Frank said, you need four, themselves being spun around an axis. Of
course, if I got it to work, no one would listen, saying something like:
"It acted as a fan" I do it in a vacuum: "It is a simple trick played on
you, or something or other" I do it 50 years from now inside a
> You can't do this, and this is why: An object with no forces acting on
> it can continue to spin, but it will only spin at its center of mass.
> And, of course, an object spinning at its center of mass will have all of
> its forces balance; it won't start accelerating in any particular
> direction. No net forces in, no net forces out.
Center of mass can be altered slightly, and very inefficiently by
rotating superconductor rings. Heard of Eugene Podkletnov? But you cant
use a spherical object! Toroidal is needed.
> If you want to spin something off-center (as Mr. Howard suggests), you
> need to supply a force. A centripital force, to be precise, such as the
> earlier tension in a string. Mr. Howard's idea ignores this force you
> need to put in to spin something off-center, (which, in fact, is the only
> real force in the whole problem). It exactly balances his proposed
> "acceleration", and in a rotating coordinate system where nothing seems
> to move, there is a net force of zero on the whole system.
> Same with magnetic fields; they do no work and can't speed up a proton;
> just change its direction.
Then how do particle accelerators work? They have BIG magnets in them.
And protons going relativistic speeds.
> Unfortunately, the laws of physics are against us on this one. If there
> is an easy way to get to the stars we'll find it in new physics, not
> through 400-year old mechanics.
'Laws' of physics change just about every 50 years. The reason we call
them laws instead of "what we believe to be correct" is simply ego, not
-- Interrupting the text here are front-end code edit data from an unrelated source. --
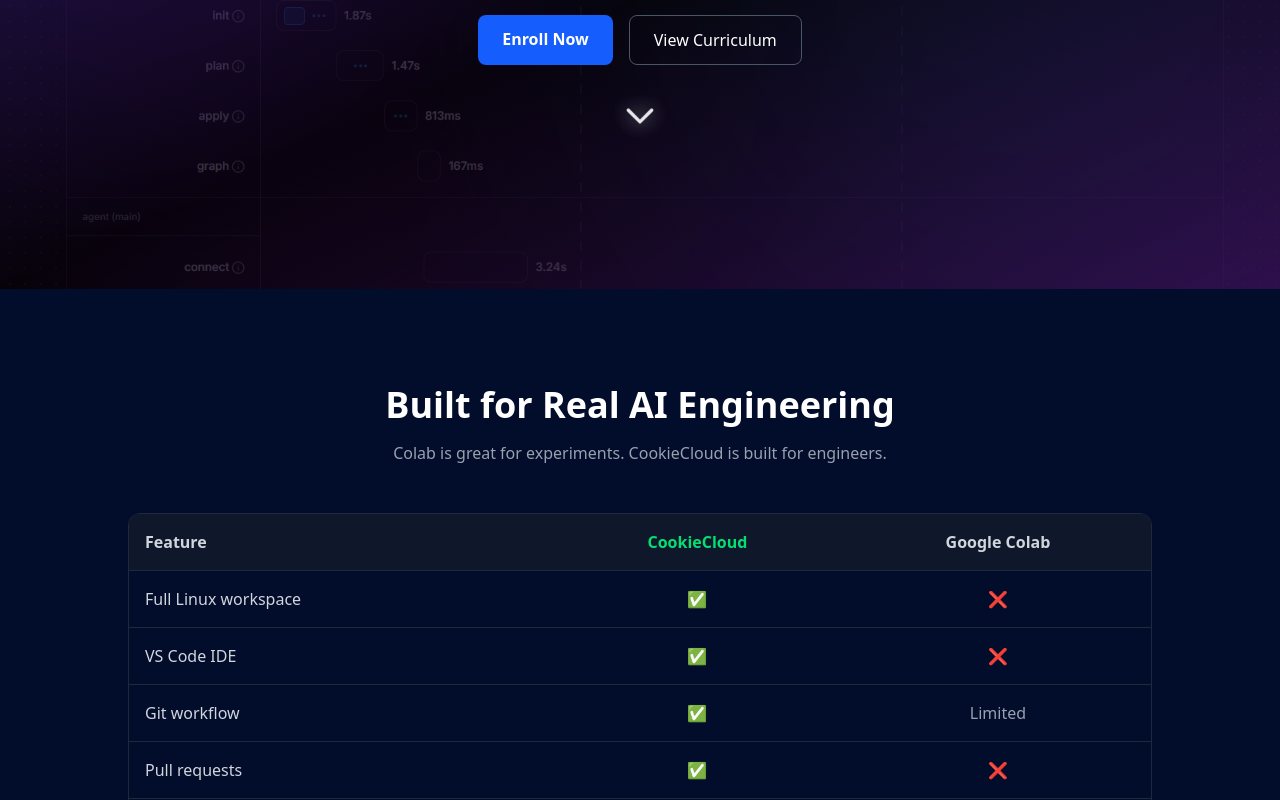
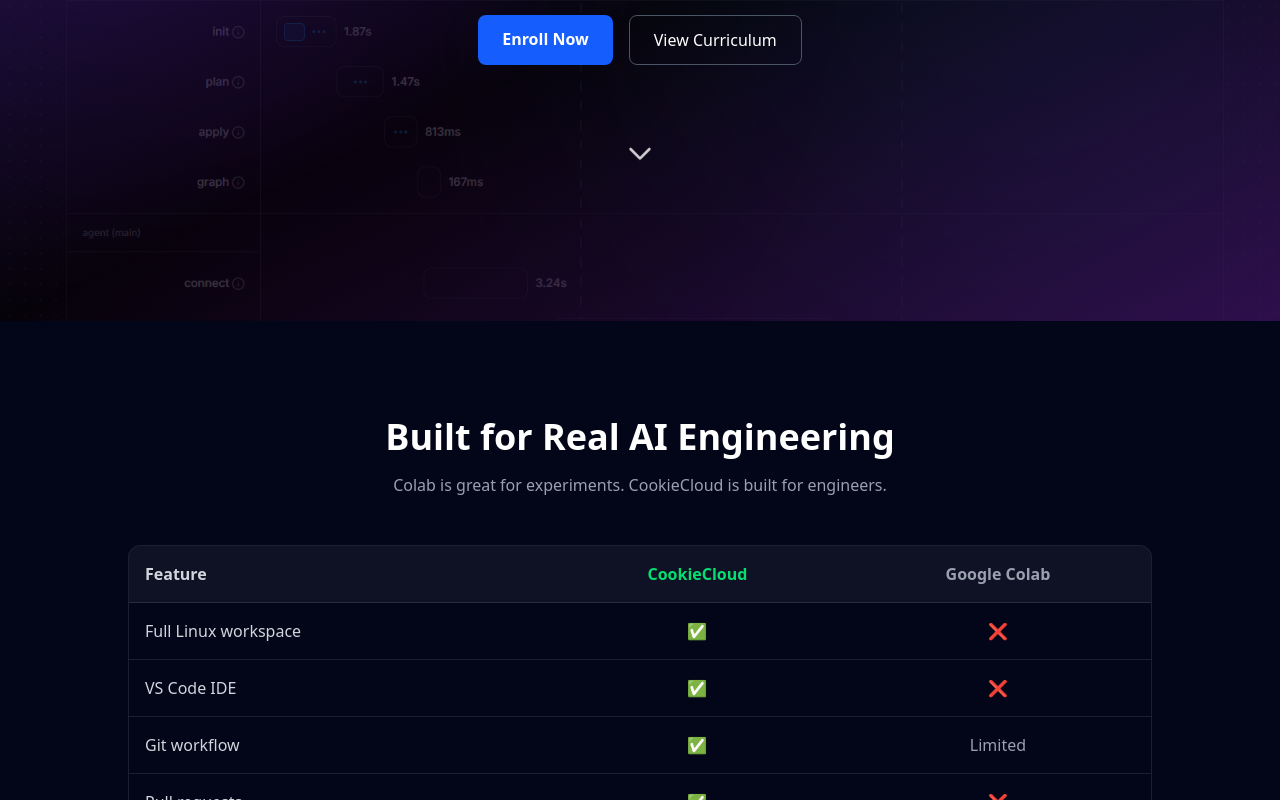
Before and after one commit to cookieSensei/cookiecloudlabs, a Next.js app: page / in a window 1280 px wide. Shown: the part 360-1160 px from the top of the page. Built offline with nearby package versions, Linux system fonts and the light colour scheme.

Commit message:
fixed gradient and arrow

```diff
--- a/components/Comparison.tsx
+++ b/components/Comparison.tsx
@@ -10,10 +10,9 @@
   ]
 
   return (
-    <section className="py-24 px-6 bg-[#020C2B] text-white">
+    <section id="comparison" className="py-24 px-6 text-white">
       <div className="max-w-5xl mx-auto">
 
-        {/* Heading */}
         <h2 className="text-3xl md:text-4xl font-bold text-center mb-4">
           Built for Real AI Engineering
         </h2>
@@ -22,37 +21,28 @@
           Colab is great for experiments. CookieCloud is built for engineers.
         </p>
 
-        {/* Table */}
-        <div className="overflow-x-auto rounded-xl border border-slate-800">
+        <div className="overflow-x-auto rounded-xl border border-white/10">
           <table className="w-full">
 
-            {/* Header */}
-            <thead className="bg-slate-900">
+            <thead className="bg-white/5">
               <tr>
-                <th className="text-left p-4 font-semibold text-gray-300">
-                  Feature
-                </th>
-
-                <th className="text-center p-4 font-semibold text-green-400">
+                <th className="text-left p-4 text-gray-300">Feature</th>
+                <th className="text-center p-4 text-green-400 font-semibold">
                   CookieCloud
                 </th>
-
-                <th className="text-center p-4 font-semibold text-gray-300">
+                <th className="text-center p-4 text-gray-400">
                   Google Colab
                 </th>
               </tr>
             </thead>
 
-            {/* Rows */}
             <tbody>
               {rows.map((row, index) => (
                 <tr
                   key={index}
-                  className="border-t border-slate-800 hover:bg-slate-900/40 transition"
+                  className="border-t border-white/10 hover:bg-white/5"
                 >
-                  <td className="p-4 text-gray-300">
-                    {row.feature}
-                  </td>
+                  <td className="p-4 text-gray-300">{row.feature}</td>
 
                   <td className="p-4 text-center text-green-400 font-semibold">
                     {row.cookiecloud}
@@ -68,7 +58,6 @@
           </table>
         </div>
 
-        {/* Positioning */}
         <div className="mt-12 text-center">
           <p className="text-xl font-semibold text-green-400">
             “Colab is for experiments. CookieCloud is for engineers.”
--- a/components/Hero.tsx
+++ b/components/Hero.tsx
@@ -55,11 +55,13 @@
 
         {/* Scroll Arrow */}
         <div className="mt-10 flex justify-center">
-          <a href="#capstone" className="animate-bounce">
-
+          <a
+            href="#comparison"
+            className="flex justify-center mt-10 animate-bounce cursor-pointer"
+          >
             <svg
               xmlns="http://www.w3.org/2000/svg"
-              className="w-10 h-10 text-white opacity-90 hover:opacity-100 drop-shadow-[0_0_10px_rgba(255,255,255,0.8)]"
+              className="w-8 h-8 text-white opacity-80 hover:opacity-100"
               fill="none"
               viewBox="0 0 24 24"
               stroke="currentColor"
@@ -71,7 +73,6 @@
                 d="M19 9l-7 7-7-7"
               />
             </svg>
-
           </a>
         </div>
 
```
wanting to see our pet theories disrupted. I know, I used to be that
way. And I was stupid for being that way.
P.S.: I haven't seen any 'new' physics here, or didn't I try to post
some? Remember Galileo and the Clerics...